Flow cytometry (FC) is a technique used to detect and measure physical and chemical characteristics of a population of cells or particles.
In this process, a sample containing cells or particles is suspended in a fluid and injected into the flow cytometer instrument. The sample is focused to ideally flow one cell at a time through a laser beam, where the light scattered is characteristic to the cells and their components. Cells are often labeled with fluorescent markers so light is absorbed and then emitted in a band of wavelengths. Tens of thousands of cells can be quickly examined and the data gathered are processed by a computer.
Flow cytometry is routinely used in basic research, clinical practice, and clinical trials. Uses for flow cytometry include:
- Cell counting
- Cell sorting
- Determining cell characteristics and function
- Detecting microorganisms
- Biomarker detection
- Protein engineering detection
- Diagnosis of health disorders such as blood cancers

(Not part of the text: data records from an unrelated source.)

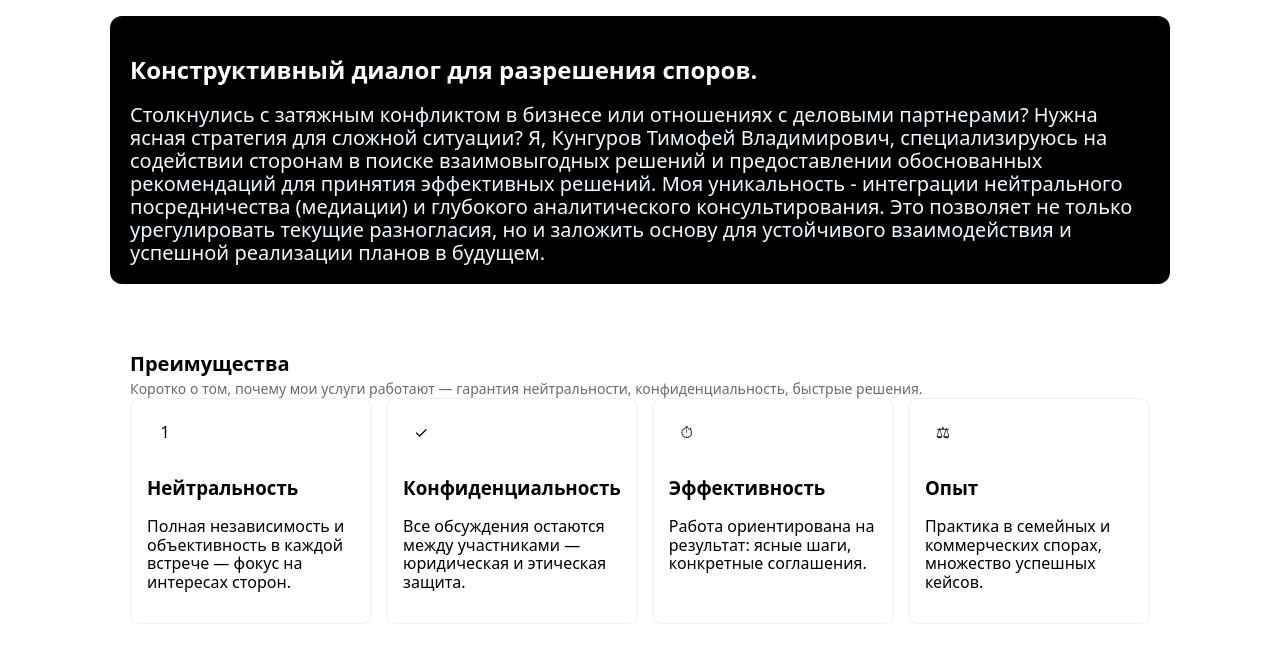
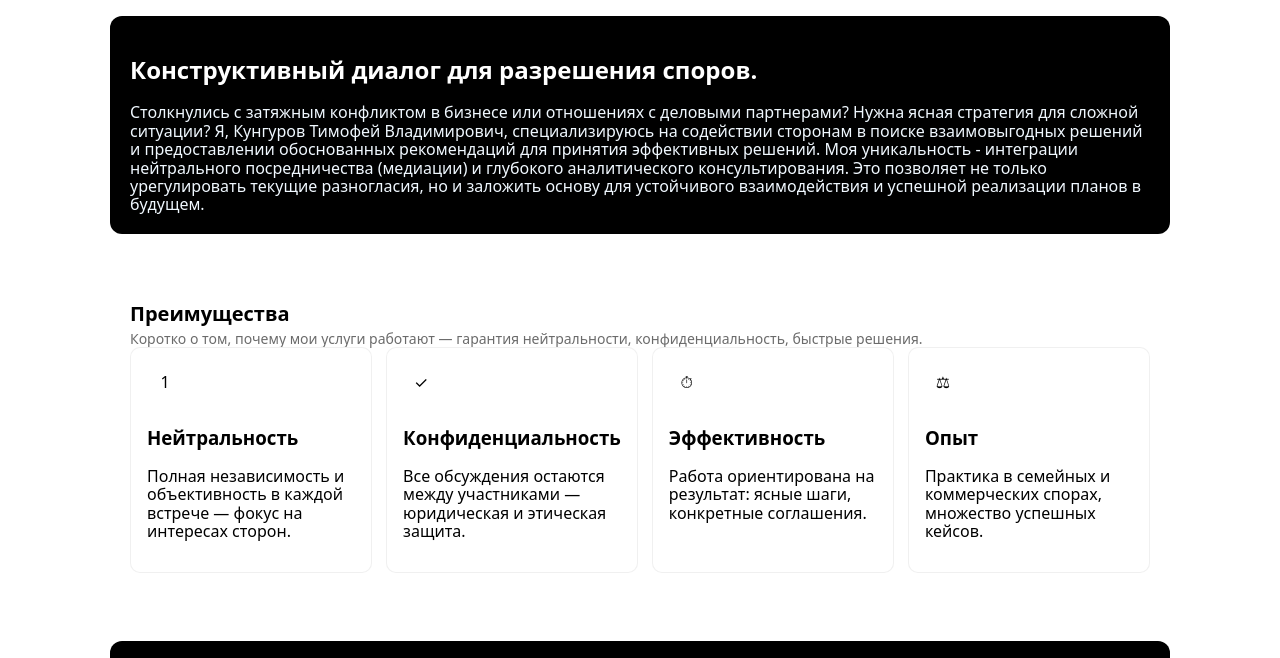
Before and after one commit to Romachello/timofey-mediator, a website: page index.html in a window 1280 px wide. Shown: the part 110-768 px from the top of the page. Drawn offline with Linux system fonts and the light colour scheme.

Commit message:
2 коммит шаблон проекта3

```diff
--- a/index.html
+++ b/index.html
@@ -31,7 +31,7 @@
       </header>
       <section id="" class="block_black">
          <h2 class="">Конструктивный диалог для разрешения споров.</h2>
-         <p class="block__lead" style="font-size: 20px; color: aliceblue;">
+         <p class="block__lead" style="font-size: 16px; color: aliceblue;">
             Столкнулись с затяжным конфликтом в бизнесе или отношениях с деловыми партнерами? Нужна ясная стратегия для
             сложной ситуации?
             Я, Кунгуров Тимофей Владимирович, специализируюсь на содействии сторонам в поиске взаимовыгодных решений и
```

A flow cytometry analyzer is an instrument that provides quantifiable data from a sample. Other instruments using flow cytometry include cell sorters which physically separate and thereby purify cells of interest based on their optical properties.